Foreign tourists navigating Bangkok's temples lamented the taming effect of a military coup on the city's rowdy nightlife but otherwise shrugged off any safety fears despite warnings by foreign governments.
As a junta closed its grip on power over the kingdom and soldiers keep watch in the capital, its historic heart was still busy with foreign holiday-makers ambling nonchalantly in Thailand’s famed sunshine.
Many were largely unperturbed by Thursday’s military overthrow of the civilian government of the “Land of Smiles”, where months of escalating political unrest has dealt a heavy blow to its key tourism industry.
“We saw the bars closing – it was weird to see everything closing because it never closes,” Israeli student Maayan Sher, 22, said of the military-imposed 10pm to 5am curfew.
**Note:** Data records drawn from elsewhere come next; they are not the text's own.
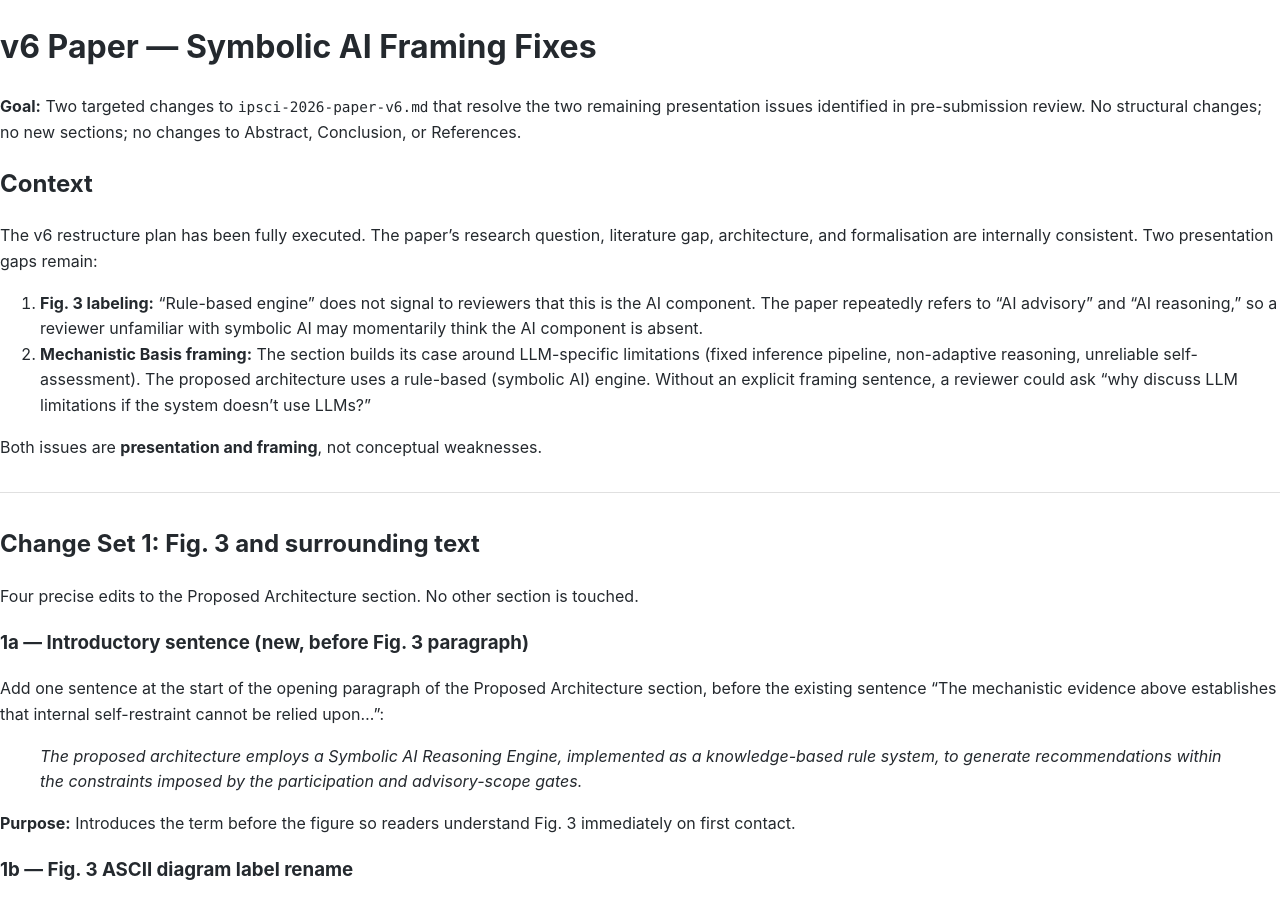
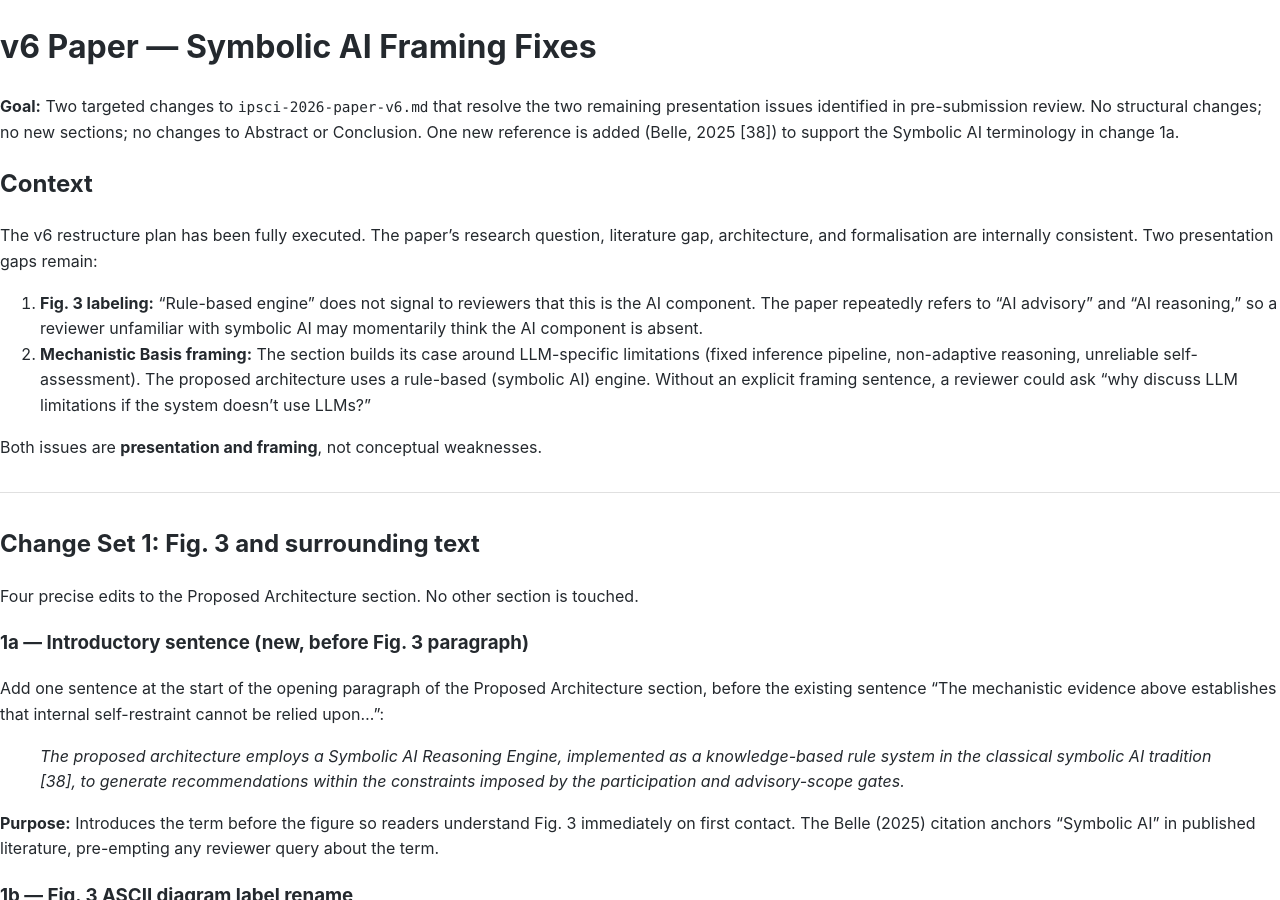
Before and after one commit to kandaiiskandar/research-plan, a Jekyll site: the page built from docs/superpowers/specs/2026-07-25-v6-symbolic-ai-framing-design.md, in a window 1280 px wide and 900 px high. Built offline with Jekyll 4.4.1, drawn with Linux system fonts in a browser that asks for light colours; our own code applies the rules of GitHub Pages for plain Markdown files; some of the changed text lies outside the part shown.

Commit message:
Update spec: add Belle [38] citation to change 1a
Notes review confirmed Belle (2025) directly addresses the 'is symbolic AI
still AI?' question — adding it to the introductory sentence anchors the
Symbolic AI Reasoning Engine label in published literature.

Co-Authored-By: Claude Sonnet 4.6 <noreply@anthropic.com>

```diff
--- a/docs/superpowers/specs/2026-07-25-v6-symbolic-ai-framing-design.md
+++ b/docs/superpowers/specs/2026-07-25-v6-symbolic-ai-framing-design.md
@@ -7,7 +7,7 @@ metadata:
 
 # v6 Paper — Symbolic AI Framing Fixes
 
-**Goal:** Two targeted changes to `ipsci-2026-paper-v6.md` that resolve the two remaining presentation issues identified in pre-submission review. No structural changes; no new sections; no changes to Abstract, Conclusion, or References.
+**Goal:** Two targeted changes to `ipsci-2026-paper-v6.md` that resolve the two remaining presentation issues identified in pre-submission review. No structural changes; no new sections; no changes to Abstract or Conclusion. One new reference is added (Belle, 2025 [38]) to support the Symbolic AI terminology in change 1a.
 
 ## Context
 
@@ -28,9 +28,9 @@ Four precise edits to the Proposed Architecture section. No other section is tou
 
 Add one sentence at the start of the opening paragraph of the Proposed Architecture section, before the existing sentence "The mechanistic evidence above establishes that internal self-restraint cannot be relied upon...":
 
-> *The proposed architecture employs a Symbolic AI Reasoning Engine, implemented as a knowledge-based rule system, to generate recommendations within the constraints imposed by the participation and advisory-scope gates.*
+> *The proposed architecture employs a Symbolic AI Reasoning Engine, implemented as a knowledge-based rule system in the classical symbolic AI tradition [38], to generate recommendations within the constraints imposed by the participation and advisory-scope gates.*
 
-**Purpose:** Introduces the term before the figure so readers understand Fig. 3 immediately on first contact.
+**Purpose:** Introduces the term before the figure so readers understand Fig. 3 immediately on first contact. The Belle (2025) citation anchors "Symbolic AI" in published literature, pre-empting any reviewer query about the term.
 
 ### 1b — Fig. 3 ASCII diagram label rename
 
@@ -98,12 +98,20 @@ At the end of the section's opening paragraph (after "...at any of the three poi
 
 ## Constraints
 
-- Do not alter Abstract, Conclusion, or References.
+- Do not alter Abstract or Conclusion.
 - Do not alter formal notation (G(S), A_AI(S), AAI(S), E, S = f(E), Safety Dominance Property, containment expressions).
 - Do not alter Table I, II, III or Fig. 1, 2.
-- Preserve all citation numbers [1]–[37].
+- Preserve all citation numbers [1]–[37]; append [38] as the sole new reference.
 - Fig. abbreviation style: always "Fig. X", never "Figure X".
 - After all edits: invoke the humanizer skill on the four modified prose passages only — the intro sentence (1a), the caption addition (1c), the body sentence (1d), and the transition sentence (2a). The ASCII diagram (1b) is excluded from humanizer.
+
+## New reference to add
+
+Append as [38] at the end of the References section:
+
+> [38] V. Belle, "On the relevance of logic for artificial intelligence, and the promise of neurosymbolic learning," *Neurosymbolic Artificial Intelligence*, 2025. doi: 10.1177/29498732251339951
+
+Source: `notes/On the Relevance of Logic for Artificial Intelligence, and the Promise of Neurosymbolic Learning.md`
 
 ---
 
@@ -124,7 +132,7 @@ The following are explicitly out of scope for this change set:
 - [ ] "Symbolic AI Reasoning Engine" appears in: intro sentence before Fig. 3, Fig. 3 diagram, Fig. 3 caption, Domain Instantiation body text
 - [ ] "Rule-based engine" label no longer appears in Fig. 3 diagram
 - [ ] Mechanistic Basis opening paragraph ends with the transition sentence
-- [ ] All citation numbers [1]–[37] intact
-- [ ] No changes to Abstract, Conclusion, or References
+- [ ] Citation [38] (Belle, 2025) added to References; numbers [1]–[37] unchanged
+- [ ] No changes to Abstract or Conclusion
 - [ ] Formal notation unchanged throughout
 - [ ] Humanizer applied to the four modified paragraphs
```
Strolling near the city’s Grand Palace with two friends on Friday she said: “I didn’t feel in any way threatened. We do understand that we are not the target.”
Having recently finished military service herself, she said she felt more sympathy than fear for the rank-and-file troops caught up in the political drama.
But her friends admitted they were considering cutting short their stay in the city.
“It's not because we are scared but because everything is closing and we want to party,” said Taluri Dvash, 26.
He had walked over to one of the city’s main political protest sites after curfew on Thursday, hoping to witness exciting scenes, only to find disappointingly subdued food stalls serving calm patrons.
Thailand has been rocked by months of deadly political turmoil as protesters demanded the removal of the civilian government, effectively paralysing politics in the kingdom.
Thursday’s military takeover – the kingdom’s 19th actual or attempted coup since 1932 – saw a crackdown on civil liberties under martial law.
But international flights are still in operation, with those travelling to and from airports among the few exempt from the night curfew.
The Army crackdown has drawn strong international opprobrium and warnings about travelling to the Southeast Asian holiday hotspot.
Locals interviewed by AFP had a broad range of reactions to the coup, but those whose businesses rely on tourism were largely negative.
“Curfew, no election. It is not good in Thailand now,” said Amon, a driver of a “tuk tuk” taxi.
Tourist arrivals in the first four months of 2014 were down nearly 5 per cent on a year earlier at 8.6 million amid the political turmoil, according to official figures.
As a result, Thailand’s economy shrank 0.6 per cent year-on-year in January-March due to falling consumer confidence and the tourist slump.
China’s 1.3 million arrivals from January to April marked an 18 per cent drop, while Hong Kong visitors fell 42 per cent and Japanese tourist numbers were nearly 20 per cent lower.
China recommended visitors “raise their consciousness of danger” and “take stronger security measures” when travelling in the country.
The US embassy in Bangkok has recommended that its citizens “reconsider any non-essential travel to Thailand”, while Britain warned of a “risk of a violent reaction” to the coup.
A briefing at the US State Department on Thursday took a mildly comedic turn when spokeswoman Jen Psaki was asked what people should do if they had honeymoons, bachelor and bachelorette parties planned in Thailand – the location of the bawdy Hollywood movie “The Hangover: Part II”.
Psaki said Americans were being advised not to depart.
“I’d advise any bachelor or bachelorette to consult our website,” she added.
But honeymooners Robin and Brandon, who gave only their first names, said they were not overly worried.
“People here take a very calm approach, so if they are not worried then I am not worried. But it is a bit concerning,” Robin said during a stroll among souvenir stalls in the Khao San Road tourist area.
The newlyweds, who arrived in the capital Wednesday and were due to fly to the Thai resort island of Samui yesterday, said they had coped with the military-imposed overnight curfew by “just having a much earlier night”.